Harold Capote Fernandez

When Kyle Wright pitched badly while struggling to find his place in the Majors with the Atlanta Braves, he received vicious messages and comments on social media. Many people threw various insults at him.

A common, more brutal than the others, said something like “Go kill yourself.”

Thus, the shooter learned another facet of his job, which has nothing to do with spotting his curveball or batting imbalance. He and his teammates face a challenge that many who have played before them have never faced: the dark side of social media.
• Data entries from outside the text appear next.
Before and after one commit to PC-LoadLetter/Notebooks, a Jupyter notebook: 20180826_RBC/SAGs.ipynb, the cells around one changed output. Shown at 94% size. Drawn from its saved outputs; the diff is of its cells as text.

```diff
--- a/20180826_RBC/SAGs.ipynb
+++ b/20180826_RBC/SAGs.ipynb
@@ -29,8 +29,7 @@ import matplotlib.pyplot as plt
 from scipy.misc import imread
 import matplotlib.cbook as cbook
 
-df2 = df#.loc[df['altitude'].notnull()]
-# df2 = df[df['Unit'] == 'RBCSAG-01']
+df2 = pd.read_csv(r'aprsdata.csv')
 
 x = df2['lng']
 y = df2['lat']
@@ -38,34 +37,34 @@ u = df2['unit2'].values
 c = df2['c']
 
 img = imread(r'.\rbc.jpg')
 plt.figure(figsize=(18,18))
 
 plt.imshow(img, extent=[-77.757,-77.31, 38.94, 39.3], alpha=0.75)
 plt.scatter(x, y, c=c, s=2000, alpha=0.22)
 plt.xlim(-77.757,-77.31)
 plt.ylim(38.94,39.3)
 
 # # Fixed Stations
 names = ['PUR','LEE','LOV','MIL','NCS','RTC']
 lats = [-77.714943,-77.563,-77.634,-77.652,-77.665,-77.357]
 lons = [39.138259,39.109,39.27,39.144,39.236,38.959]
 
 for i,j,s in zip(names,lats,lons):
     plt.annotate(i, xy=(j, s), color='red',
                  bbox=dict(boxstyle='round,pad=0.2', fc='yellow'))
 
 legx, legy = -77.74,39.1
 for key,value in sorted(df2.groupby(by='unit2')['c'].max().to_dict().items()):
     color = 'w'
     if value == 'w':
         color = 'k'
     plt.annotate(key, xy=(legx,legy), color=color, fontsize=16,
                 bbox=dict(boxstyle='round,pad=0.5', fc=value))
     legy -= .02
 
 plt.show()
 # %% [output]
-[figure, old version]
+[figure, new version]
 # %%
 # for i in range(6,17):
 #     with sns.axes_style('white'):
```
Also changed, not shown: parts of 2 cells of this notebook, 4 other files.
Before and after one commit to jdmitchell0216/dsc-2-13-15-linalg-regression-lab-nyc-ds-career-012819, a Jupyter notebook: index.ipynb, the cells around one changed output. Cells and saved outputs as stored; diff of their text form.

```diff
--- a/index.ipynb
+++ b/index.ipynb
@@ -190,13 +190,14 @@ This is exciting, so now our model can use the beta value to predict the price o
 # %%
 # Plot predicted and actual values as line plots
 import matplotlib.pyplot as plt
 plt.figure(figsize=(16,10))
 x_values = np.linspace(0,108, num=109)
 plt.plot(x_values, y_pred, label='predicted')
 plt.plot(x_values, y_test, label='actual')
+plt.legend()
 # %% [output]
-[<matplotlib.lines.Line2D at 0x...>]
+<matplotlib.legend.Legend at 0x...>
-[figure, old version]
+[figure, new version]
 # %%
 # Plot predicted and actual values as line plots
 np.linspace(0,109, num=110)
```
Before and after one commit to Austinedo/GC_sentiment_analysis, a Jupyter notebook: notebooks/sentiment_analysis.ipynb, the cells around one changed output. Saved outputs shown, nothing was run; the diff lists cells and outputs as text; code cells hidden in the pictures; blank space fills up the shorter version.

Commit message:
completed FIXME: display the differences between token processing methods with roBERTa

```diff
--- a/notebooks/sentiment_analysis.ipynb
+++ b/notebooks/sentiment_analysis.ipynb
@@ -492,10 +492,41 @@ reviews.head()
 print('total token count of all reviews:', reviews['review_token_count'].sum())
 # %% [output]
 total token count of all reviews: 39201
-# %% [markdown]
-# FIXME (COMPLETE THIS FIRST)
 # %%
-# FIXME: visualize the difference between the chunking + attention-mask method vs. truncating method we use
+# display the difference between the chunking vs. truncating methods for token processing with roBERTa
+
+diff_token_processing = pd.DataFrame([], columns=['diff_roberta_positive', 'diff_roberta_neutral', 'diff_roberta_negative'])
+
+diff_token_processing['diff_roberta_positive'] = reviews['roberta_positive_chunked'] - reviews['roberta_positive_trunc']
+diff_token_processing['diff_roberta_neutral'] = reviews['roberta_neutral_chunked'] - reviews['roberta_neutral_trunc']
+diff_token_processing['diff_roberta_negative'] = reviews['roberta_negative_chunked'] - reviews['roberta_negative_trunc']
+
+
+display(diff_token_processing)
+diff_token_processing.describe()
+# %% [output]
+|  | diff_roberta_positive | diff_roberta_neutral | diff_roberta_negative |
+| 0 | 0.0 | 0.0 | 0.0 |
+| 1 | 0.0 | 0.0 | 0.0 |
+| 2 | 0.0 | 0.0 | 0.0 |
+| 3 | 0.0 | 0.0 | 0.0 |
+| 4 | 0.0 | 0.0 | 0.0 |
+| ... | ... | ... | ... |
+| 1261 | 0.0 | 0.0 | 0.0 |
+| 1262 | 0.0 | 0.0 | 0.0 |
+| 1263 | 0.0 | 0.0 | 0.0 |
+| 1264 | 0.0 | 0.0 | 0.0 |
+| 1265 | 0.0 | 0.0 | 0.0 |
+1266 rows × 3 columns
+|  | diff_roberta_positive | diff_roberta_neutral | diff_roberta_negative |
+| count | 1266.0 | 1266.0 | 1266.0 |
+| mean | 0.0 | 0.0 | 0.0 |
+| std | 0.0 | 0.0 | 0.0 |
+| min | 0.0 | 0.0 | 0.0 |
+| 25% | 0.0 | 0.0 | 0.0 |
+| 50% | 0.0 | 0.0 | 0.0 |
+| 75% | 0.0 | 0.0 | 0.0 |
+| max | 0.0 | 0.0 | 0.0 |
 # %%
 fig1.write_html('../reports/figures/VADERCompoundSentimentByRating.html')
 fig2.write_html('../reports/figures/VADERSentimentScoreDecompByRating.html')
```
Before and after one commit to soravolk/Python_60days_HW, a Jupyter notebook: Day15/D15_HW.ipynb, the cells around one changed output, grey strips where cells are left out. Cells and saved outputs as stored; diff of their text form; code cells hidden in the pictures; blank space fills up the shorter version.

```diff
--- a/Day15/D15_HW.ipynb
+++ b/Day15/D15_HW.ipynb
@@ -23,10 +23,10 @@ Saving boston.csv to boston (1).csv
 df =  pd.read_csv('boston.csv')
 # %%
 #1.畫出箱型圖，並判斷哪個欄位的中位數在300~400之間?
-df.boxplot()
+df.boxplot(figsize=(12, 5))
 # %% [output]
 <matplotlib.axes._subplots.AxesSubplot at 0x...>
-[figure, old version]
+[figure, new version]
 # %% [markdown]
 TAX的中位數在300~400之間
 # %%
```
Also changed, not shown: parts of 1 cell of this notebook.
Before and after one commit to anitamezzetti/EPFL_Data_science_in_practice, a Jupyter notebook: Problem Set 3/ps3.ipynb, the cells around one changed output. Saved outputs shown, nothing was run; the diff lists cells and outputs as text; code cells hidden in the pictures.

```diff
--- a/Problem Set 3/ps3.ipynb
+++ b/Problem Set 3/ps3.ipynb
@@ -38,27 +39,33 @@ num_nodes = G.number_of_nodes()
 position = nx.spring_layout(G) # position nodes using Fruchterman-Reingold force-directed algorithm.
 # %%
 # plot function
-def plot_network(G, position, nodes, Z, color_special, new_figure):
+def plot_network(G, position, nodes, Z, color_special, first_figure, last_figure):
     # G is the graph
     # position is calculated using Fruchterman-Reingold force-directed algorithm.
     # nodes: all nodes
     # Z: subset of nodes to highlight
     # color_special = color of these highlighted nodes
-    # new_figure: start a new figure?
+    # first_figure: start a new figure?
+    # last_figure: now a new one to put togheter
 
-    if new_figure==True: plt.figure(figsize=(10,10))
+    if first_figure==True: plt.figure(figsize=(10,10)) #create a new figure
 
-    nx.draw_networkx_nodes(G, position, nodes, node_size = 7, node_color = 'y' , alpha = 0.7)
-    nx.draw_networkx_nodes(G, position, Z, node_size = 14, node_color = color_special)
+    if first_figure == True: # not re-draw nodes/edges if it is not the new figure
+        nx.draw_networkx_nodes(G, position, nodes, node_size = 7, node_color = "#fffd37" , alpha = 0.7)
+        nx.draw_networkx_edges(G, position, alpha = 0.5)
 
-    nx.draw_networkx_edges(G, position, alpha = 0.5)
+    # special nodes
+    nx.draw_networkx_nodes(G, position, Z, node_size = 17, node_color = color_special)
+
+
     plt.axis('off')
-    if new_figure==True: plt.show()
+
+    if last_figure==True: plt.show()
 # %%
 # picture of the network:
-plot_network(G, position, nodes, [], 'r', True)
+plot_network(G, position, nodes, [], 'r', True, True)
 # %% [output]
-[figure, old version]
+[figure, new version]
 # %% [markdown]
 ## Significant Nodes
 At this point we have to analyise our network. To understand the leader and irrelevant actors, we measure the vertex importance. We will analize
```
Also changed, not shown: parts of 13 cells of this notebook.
They allow anyone and everyone to have a voice, even those who choose to remain anonymous.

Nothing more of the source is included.